The political imaginaries of these groups—the futures they are enacting in their practices of address—are not purified of nationalism and its exclusions. They are not adopting a position that claims to simply transcend such exclusions. To the contrary, they find their footing within the existing forms of social identification and recognition enabled by the nation-state, but they do so in ways that provoke us to question the violence that underpins those structures. When I invoke the concept of brotherhood in the essay, it is not for the sake of establishing a stable or natural ground for politics, but for pointing to the kind of antagonistic work being performed through the concept itself.
HZ: I found your article quite resonant with my own research, which explores how the Australian state is confronting the limits of its own sovereignty as it addresses gender-based violence through the language of border control. This is seen most explicitly in the state’s ongoing campaign to eradicate and criminalize forced marriage, as it simultaneously implements increasingly stringent immigration policies. Your article gets me to think about what it means for the state to, on the one hand, invest in what it sees as the ethical self-transformation of an aspiring citizenry, while, on the other, limiting the channels through which this citizenry can achieve full political citizenship. In this vein, do you see any paradoxical qualities in emergent calls to engage in greater ethical self-reflection? What are the avenues for political reform that are opened and closed through this call? Alternatively, does part of the call involve rethinking what constitutes a shared political system in the first place and for whom it is a shared system?
KT: The forms of ethical demand that I describe in the paper are by no means the only means that these actors employ to pursue political reform. They are also not even the most prominent or visible ones, as compared with parliamentary legislation, street protests, hunger strikes, and so on. What I am trying to isolate is a kind of critique that takes the framework of political intelligibility itself as its object. Part of this involves asking questions about who is included in the system and who shares in its imagined future. But, crucially, what I try to hone in on is the fact that the act of asking the question is itself a provocation, especially when it is put forward as a demand upon those who have historically been defined as the people, empowered and embodied by the state.
de la Cruz, Deirdre. 2011. “The Past and Present of the Future Perfect in Anthropology and History.” In Anthrohistory: Unsettling Knowledge, Questioning Discipline, edited by William Cohen David, Fernando Coronil, Julie Skurski, Chandra Bhimull, Edward L. Murphy, and Monica Patterson, 110–20. Ann Arbor: University of Michigan Press.

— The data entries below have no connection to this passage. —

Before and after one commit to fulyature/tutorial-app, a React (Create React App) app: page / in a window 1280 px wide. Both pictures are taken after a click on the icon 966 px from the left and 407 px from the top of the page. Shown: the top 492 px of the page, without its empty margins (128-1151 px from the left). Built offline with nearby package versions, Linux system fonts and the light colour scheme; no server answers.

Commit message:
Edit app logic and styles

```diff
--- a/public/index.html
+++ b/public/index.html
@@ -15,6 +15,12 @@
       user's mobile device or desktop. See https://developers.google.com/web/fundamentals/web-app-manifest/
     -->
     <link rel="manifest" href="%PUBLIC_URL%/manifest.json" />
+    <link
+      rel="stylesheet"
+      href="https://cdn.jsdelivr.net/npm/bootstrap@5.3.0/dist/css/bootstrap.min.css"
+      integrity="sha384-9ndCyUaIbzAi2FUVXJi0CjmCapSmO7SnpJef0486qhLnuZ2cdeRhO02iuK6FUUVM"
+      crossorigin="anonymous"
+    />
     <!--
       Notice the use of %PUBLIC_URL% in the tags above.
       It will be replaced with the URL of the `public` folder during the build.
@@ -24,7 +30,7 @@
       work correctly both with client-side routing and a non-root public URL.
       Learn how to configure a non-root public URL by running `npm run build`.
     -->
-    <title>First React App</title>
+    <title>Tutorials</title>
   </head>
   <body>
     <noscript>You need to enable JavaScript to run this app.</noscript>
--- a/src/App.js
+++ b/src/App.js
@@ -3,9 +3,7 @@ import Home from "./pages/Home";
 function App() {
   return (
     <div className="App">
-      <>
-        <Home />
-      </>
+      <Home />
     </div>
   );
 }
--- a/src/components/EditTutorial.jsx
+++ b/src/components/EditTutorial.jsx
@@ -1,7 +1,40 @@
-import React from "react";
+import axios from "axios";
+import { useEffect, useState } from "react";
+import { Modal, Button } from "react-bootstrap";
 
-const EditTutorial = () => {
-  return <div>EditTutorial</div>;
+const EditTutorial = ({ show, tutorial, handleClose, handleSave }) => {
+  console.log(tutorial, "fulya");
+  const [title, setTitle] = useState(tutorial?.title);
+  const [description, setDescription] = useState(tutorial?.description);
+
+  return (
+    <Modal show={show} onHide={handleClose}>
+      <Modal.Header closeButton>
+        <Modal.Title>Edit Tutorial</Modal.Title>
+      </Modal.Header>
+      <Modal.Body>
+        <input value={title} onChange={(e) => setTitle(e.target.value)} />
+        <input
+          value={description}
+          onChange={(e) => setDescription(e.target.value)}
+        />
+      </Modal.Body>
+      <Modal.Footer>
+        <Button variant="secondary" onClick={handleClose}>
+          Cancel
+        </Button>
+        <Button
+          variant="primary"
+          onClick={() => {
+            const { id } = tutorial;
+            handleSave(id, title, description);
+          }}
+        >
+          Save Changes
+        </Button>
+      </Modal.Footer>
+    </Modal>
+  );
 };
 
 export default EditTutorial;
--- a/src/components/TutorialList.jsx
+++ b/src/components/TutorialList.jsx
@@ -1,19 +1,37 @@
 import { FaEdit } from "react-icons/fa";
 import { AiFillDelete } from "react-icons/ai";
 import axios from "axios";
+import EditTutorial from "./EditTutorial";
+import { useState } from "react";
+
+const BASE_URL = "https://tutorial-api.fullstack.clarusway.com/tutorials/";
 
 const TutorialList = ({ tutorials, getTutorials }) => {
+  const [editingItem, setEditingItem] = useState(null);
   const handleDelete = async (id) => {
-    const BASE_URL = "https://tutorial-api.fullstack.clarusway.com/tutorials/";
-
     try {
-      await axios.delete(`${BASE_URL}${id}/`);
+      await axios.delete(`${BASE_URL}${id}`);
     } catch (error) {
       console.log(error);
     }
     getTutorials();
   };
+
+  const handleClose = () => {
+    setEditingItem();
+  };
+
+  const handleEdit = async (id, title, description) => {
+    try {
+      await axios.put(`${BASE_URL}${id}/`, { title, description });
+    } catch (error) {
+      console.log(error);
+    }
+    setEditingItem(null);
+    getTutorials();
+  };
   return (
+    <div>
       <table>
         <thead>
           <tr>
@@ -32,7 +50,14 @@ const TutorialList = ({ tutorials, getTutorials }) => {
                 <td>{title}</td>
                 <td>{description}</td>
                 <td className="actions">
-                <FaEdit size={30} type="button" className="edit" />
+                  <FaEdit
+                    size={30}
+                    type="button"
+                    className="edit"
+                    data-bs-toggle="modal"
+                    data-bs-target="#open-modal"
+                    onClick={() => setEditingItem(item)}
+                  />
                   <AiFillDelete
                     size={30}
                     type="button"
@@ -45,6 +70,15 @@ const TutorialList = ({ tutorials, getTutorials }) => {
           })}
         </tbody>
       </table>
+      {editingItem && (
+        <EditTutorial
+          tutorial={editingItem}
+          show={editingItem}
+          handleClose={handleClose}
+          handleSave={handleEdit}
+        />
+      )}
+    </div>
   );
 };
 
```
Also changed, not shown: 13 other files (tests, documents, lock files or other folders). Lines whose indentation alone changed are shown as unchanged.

Rancière, Jacques. 2010. Dissensus: On Politics and Aesthetics. Translated by Steven Corcoran. London: Bloomsbury.